Australia has applied for its own national self-exclusion register that will help fight and control gambling addiction. The project is led by Engine Australia, the developer of the United Kingdom’s GAMSTOP system. The self-exclusion register for gambling is set to be completed by mid-2022.
The register will cover all online and phone betting services, enabling customers to put a stop to their gambling practices for a particular period of time. Gamblers will have the chance to exclude themselves for 1–3 months — or even permanently — from all licensed interactive gambling services through a single process.
Horse racing and sports bettors will have the option to exclude themselves from any betting practices through their PCs and mobile devices for a minimum of one month.
Furthermore, providers will be prohibited from directly advertising their products and wagering practices to the self-excluded users.
The choice to opt for Engine Australia came 18 months after the Australian parliament passed the legislation to approve the creation of the register. The Australian Communications and Media Authority (ACMA) chose the renowned GAMSTOP developer due to its highly respected practices and status.
The operators are yet to sit down with the developer to discuss the design and rules of the register.
ACMA Chair, Nerida O’Loughlin, has said that the register is expected to make a significant difference for anyone wanting to change their gambling habits. At the same time, it will complement the existing customer protection measures. She has added that if a user decides to activate the self-exclusion option, the register is then required to close the player’s account, return their money, and stop any further advertising or promotion to that particular user. O’Loughlin has concluded that the register will be well designed by trustworthy developers who are behind the UK’s biggest self-exclusion scheme, GAMSTOP.

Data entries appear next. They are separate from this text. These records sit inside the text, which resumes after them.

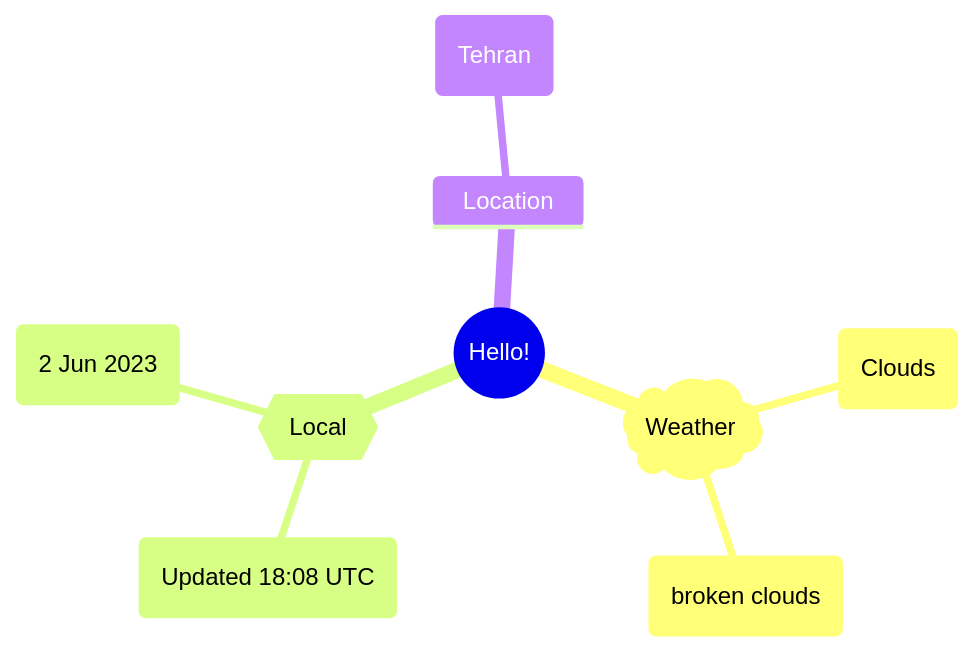
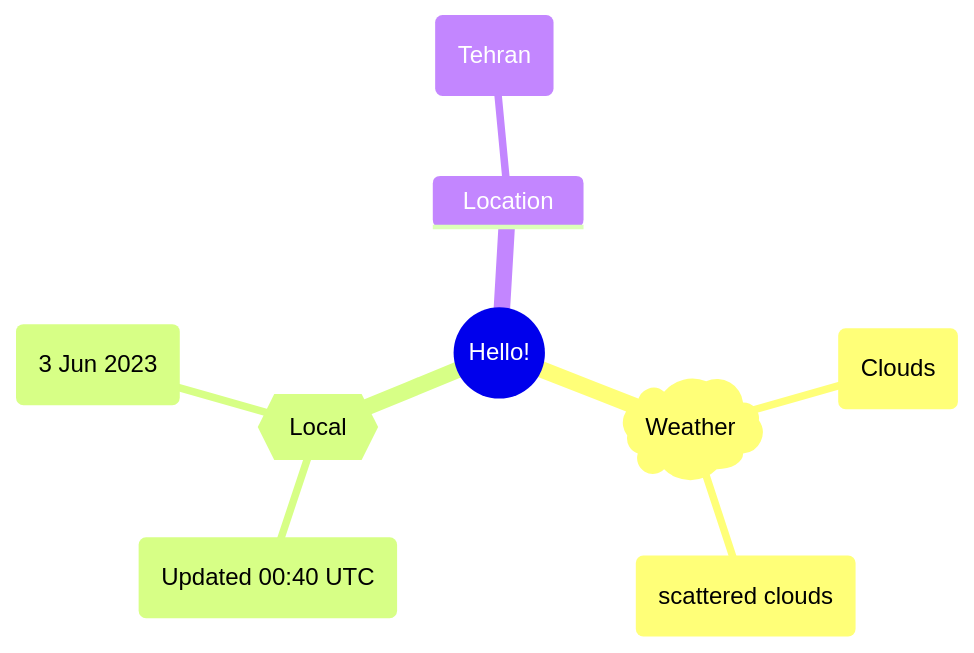
The first of 2 diagrams in README.md (Xosrov/Xosrov), drawn with Mermaid before and after one commit.

Commit message:
[bot] updated images

````diff
--- a/README.md
+++ b/README.md
@@ -3,12 +3,12 @@
 ```mermaid
 mindmap
   root((Hello!))
     )Weather(
         (Clouds)
-        (broken clouds)
+        (scattered clouds)
     {{Local}}
-        (Updated 18:08 UTC)
-        (2 Jun 2023)
+        (Updated 00:40 UTC)
+        (3 Jun 2023)
     Location
         (Tehran)
 ```
````
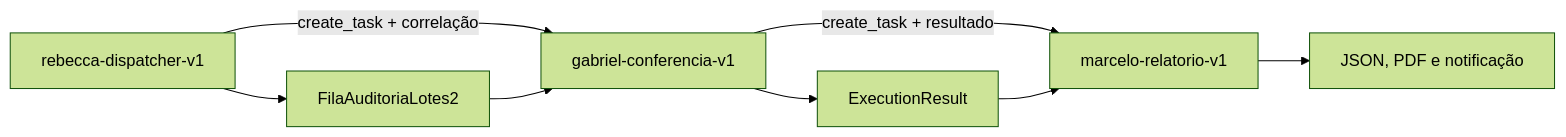
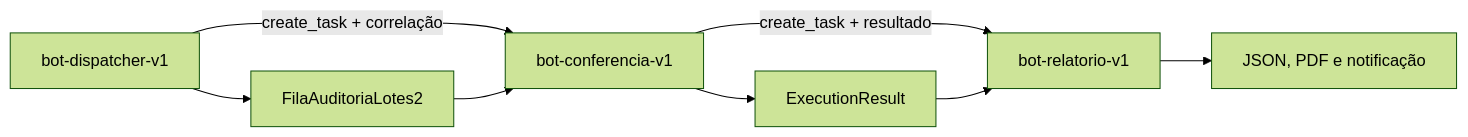
One commit to g-f307/conferencia-de-lotes changed the first of 5 diagrams in docs/ARQUITETURA.md. Above: the diagram before and after it, drawn with Mermaid (forest theme). The commit also changed other lines of this file and 8 other files, not shown here.

````diff
--- a/docs/ARQUITETURA.md
+++ b/docs/ARQUITETURA.md
@@ -26,10 +29,10 @@
 ```mermaid
 flowchart LR
-    A[rebecca-dispatcher-v1] -->|create_task + correlação| B[gabriel-conferencia-v1]
-    B -->|create_task + resultado| C[marcelo-relatorio-v1]
+    A[bot-dispatcher-v1] -->|create_task + correlação| B[bot-conferencia-v1]
+    B -->|create_task + resultado| C[bot-relatorio-v1]
     A --> DP[FilaAuditoriaLotes2]
     DP --> B
     B --> RESULT[ExecutionResult]
     RESULT --> C
     C --> ART[JSON, PDF e notificação]
 ```
````
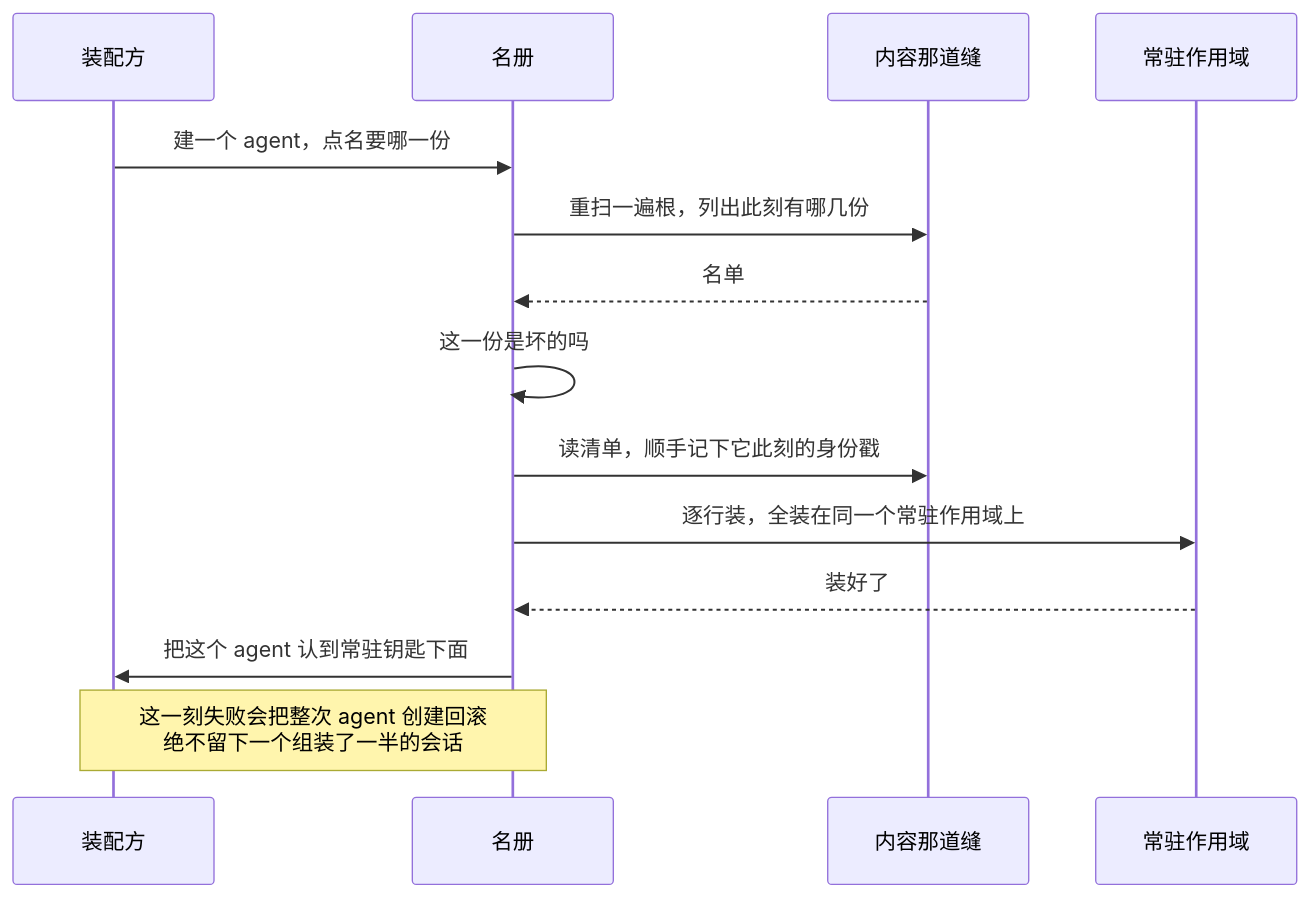
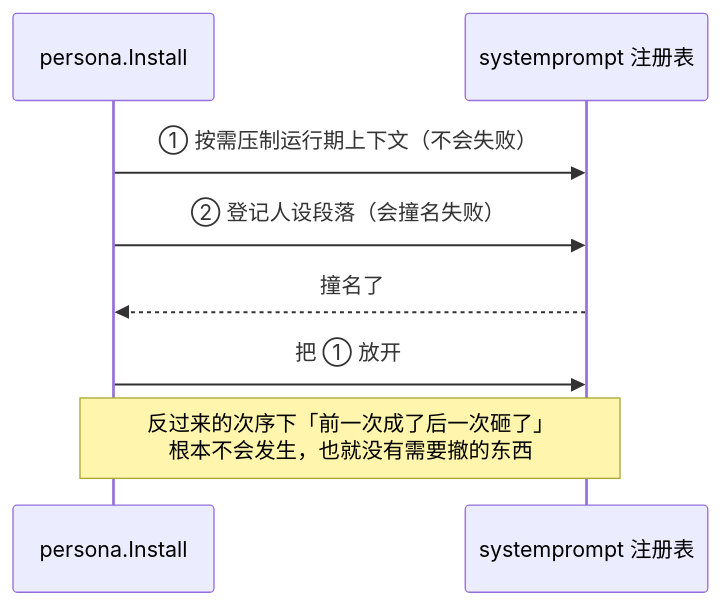
One commit to snight1983/ds-harness-go changed diagram 16 of 25 in docs/modules/presets.md. Above: the diagram before and after it, drawn with Mermaid. The commit also changed other lines of this file and 25 other files, not shown here.

````diff
--- a/docs/modules/presets.md
+++ b/docs/modules/presets.md
@@ -166,16 +293,10 @@
 ```mermaid
 sequenceDiagram
-    participant H as 装配方
-    participant R as 名册
-    participant F as 内容那道缝
-    participant S as 常驻作用域
-    H->>R: 建一个 agent，点名要哪一份
-    R->>F: 重扫一遍根，列出此刻有哪几份
-    F-->>R: 名单
-    R->>R: 这一份是坏的吗
-    R->>F: 读清单，顺手记下它此刻的身份戳
-    R->>S: 逐行装，全装在同一个常驻作用域上
-    S-->>R: 装好了
-    R->>H: 把这个 agent 认到常驻钥匙下面
-    Note over H,R: 这一刻失败会把整次 agent 创建回滚<br/>绝不留下一个组装了一半的会话
+    participant P as persona.Install
+    participant R as systemprompt 注册表
+    P->>R: ① 按需压制运行期上下文（不会失败）
+    P->>R: ② 登记人设段落（会撞名失败）
+    R-->>P: 撞名了
+    P->>R: 把 ① 放开
+    Note over P,R: 反过来的次序下「前一次成了后一次砸了」<br/>根本不会发生，也就没有需要撤的东西
 ```
````
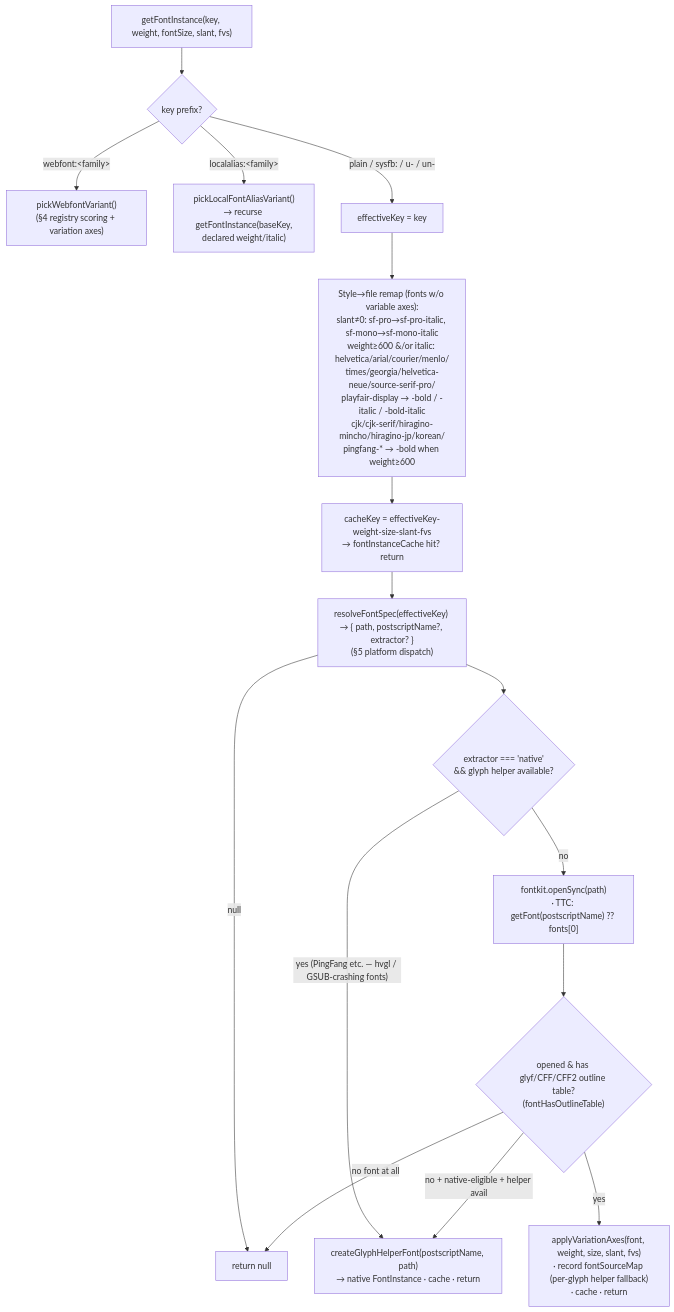
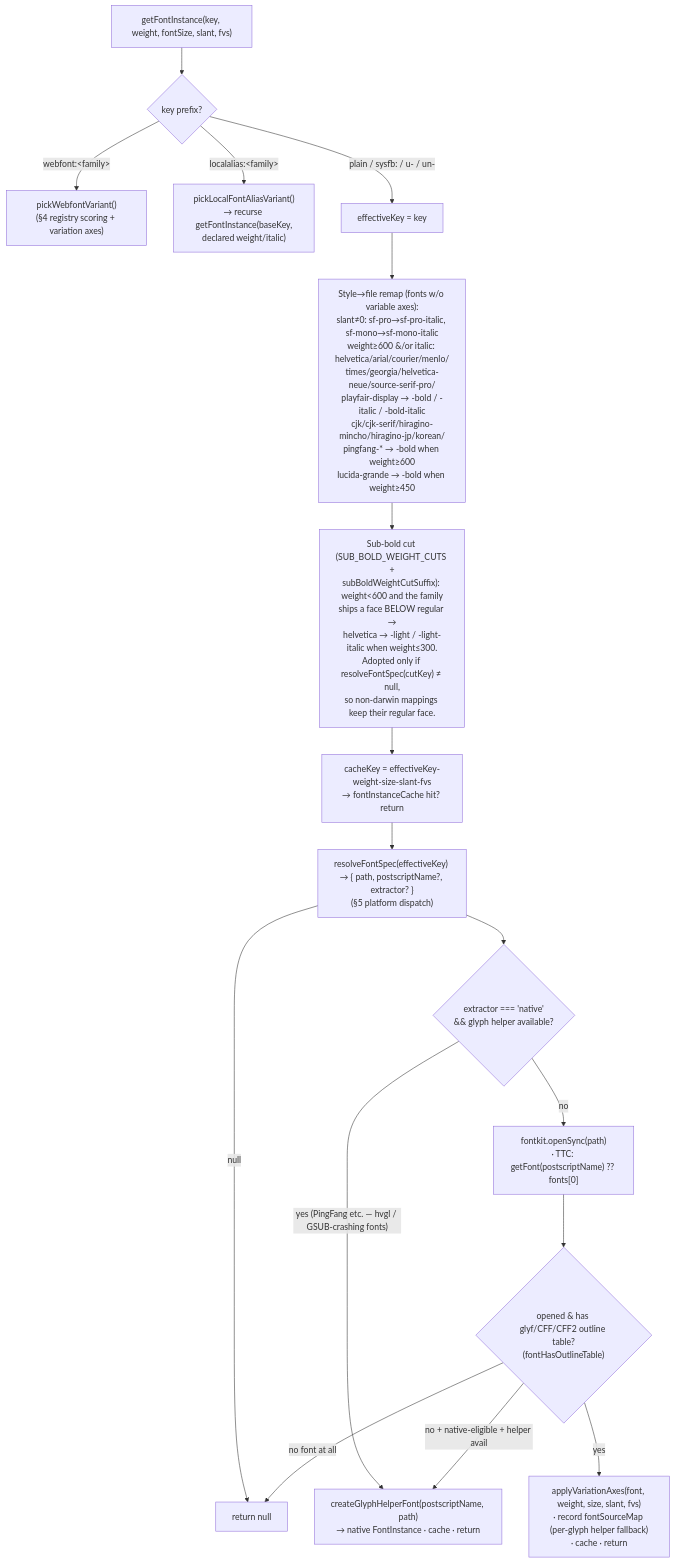
One commit to brianwestphal/domotion changed the third of 10 diagrams in docs/font-resolution-diagram.md. Above: the diagram before and after it, drawn with Mermaid. The commit also changed other lines of this file and 5 other files, not shown here.

````diff
--- a/docs/font-resolution-diagram.md
+++ b/docs/font-resolution-diagram.md
@@ -198,19 +198,20 @@
 ```mermaid
 flowchart TD
   G0["getFontInstance(key, weight, fontSize, slant, fvs)"] --> G1{"key prefix?"}
   G1 -->|"webfont:&lt;family&gt;"| GW["pickWebfontVariant()<br/>(§4 registry scoring + variation axes)"]
   G1 -->|"localalias:&lt;family&gt;"| GL["pickLocalFontAliasVariant()<br/>→ recurse getFontInstance(baseKey,<br/>declared weight/italic)"]
   G1 -->|"plain / sysfb: / u- / un-"| G2["effectiveKey = key"]
 
-  G2 --> G3["Style→file remap (fonts w/o variable axes):<br/>slant≠0: sf-pro→sf-pro-italic, sf-mono→sf-mono-italic<br/>weight≥600 &/or italic: helvetica/arial/courier/menlo/<br/>times/georgia/helvetica-neue/source-serif-pro/<br/>playfair-display → -bold / -italic / -bold-italic<br/>cjk/cjk-serif/hiragino-mincho/hiragino-jp/korean/<br/>pingfang-* → -bold when weight≥600"]
-  G3 --> G4["cacheKey = effectiveKey-weight-size-slant-fvs<br/>→ fontInstanceCache hit? return"]
+  G2 --> G3["Style→file remap (fonts w/o variable axes):<br/>slant≠0: sf-pro→sf-pro-italic, sf-mono→sf-mono-italic<br/>weight≥600 &/or italic: helvetica/arial/courier/menlo/<br/>times/georgia/helvetica-neue/source-serif-pro/<br/>playfair-display → -bold / -italic / -bold-italic<br/>cjk/cjk-serif/hiragino-mincho/hiragino-jp/korean/<br/>pingfang-* → -bold when weight≥600<br/>lucida-grande → -bold when weight≥450"]
+  G3 --> G3b["Sub-bold cut (SUB_BOLD_WEIGHT_CUTS +<br/>subBoldWeightCutSuffix): weight&lt;600 and the family<br/>ships a face BELOW regular →<br/>helvetica → -light / -light-italic when weight≤300.<br/>Adopted only if resolveFontSpec(cutKey) ≠ null,<br/>so non-darwin mappings keep their regular face."]
+  G3b --> G4["cacheKey = effectiveKey-weight-size-slant-fvs<br/>→ fontInstanceCache hit? return"]
   G4 --> G5["resolveFontSpec(effectiveKey) → { path, postscriptName?, extractor? }<br/>(§5 platform dispatch)"]
   G5 -->|"null"| GNull["return null"]
   G5 --> G6{"extractor === 'native'<br/>&& glyph helper available?"}
   G6 -->|"yes (PingFang etc. — hvgl / GSUB-crashing fonts)"| G7["createGlyphHelperFont(postscriptName, path)<br/>→ native FontInstance · cache · return"]
   G6 -->|"no"| G8["fontkit.openSync(path)<br/>· TTC: getFont(postscriptName) ?? fonts[0]"]
   G8 --> G9{"opened & has glyf/CFF/CFF2 outline table?<br/>(fontHasOutlineTable)"}
   G9 -->|"no + native-eligible + helper avail"| G7
   G9 -->|"no font at all"| GNull
   G9 -->|"yes"| G10["applyVariationAxes(font, weight, size, slant, fvs)<br/>· record fontSourceMap (per-glyph helper fallback)<br/>· cache · return"]
 ```
````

ACMA will now consult the providers who will help during the process of register development. O’Loughlin has stated that the ACMA will get in touch with the people in the interactive wagering industry to talk about the design and future rules of the register. She has added that ACMA plans on working with advocacy groups and consumers to make sure the register meets users’ needs. This also includes placing robust safeguards to protect users from possible threats and privacy concerns.
Naturally, while the register is going through the last stages of implementation, players can still contact their wagering providers if they’re interested in self-exclusion schemes. They can also register with similar existing programs, like the one promoted by the Northern Territory Racing Commission. This Commission has been covering many large corporate bookmakers in Australia for years.
The service is expected to launch by mid-2022.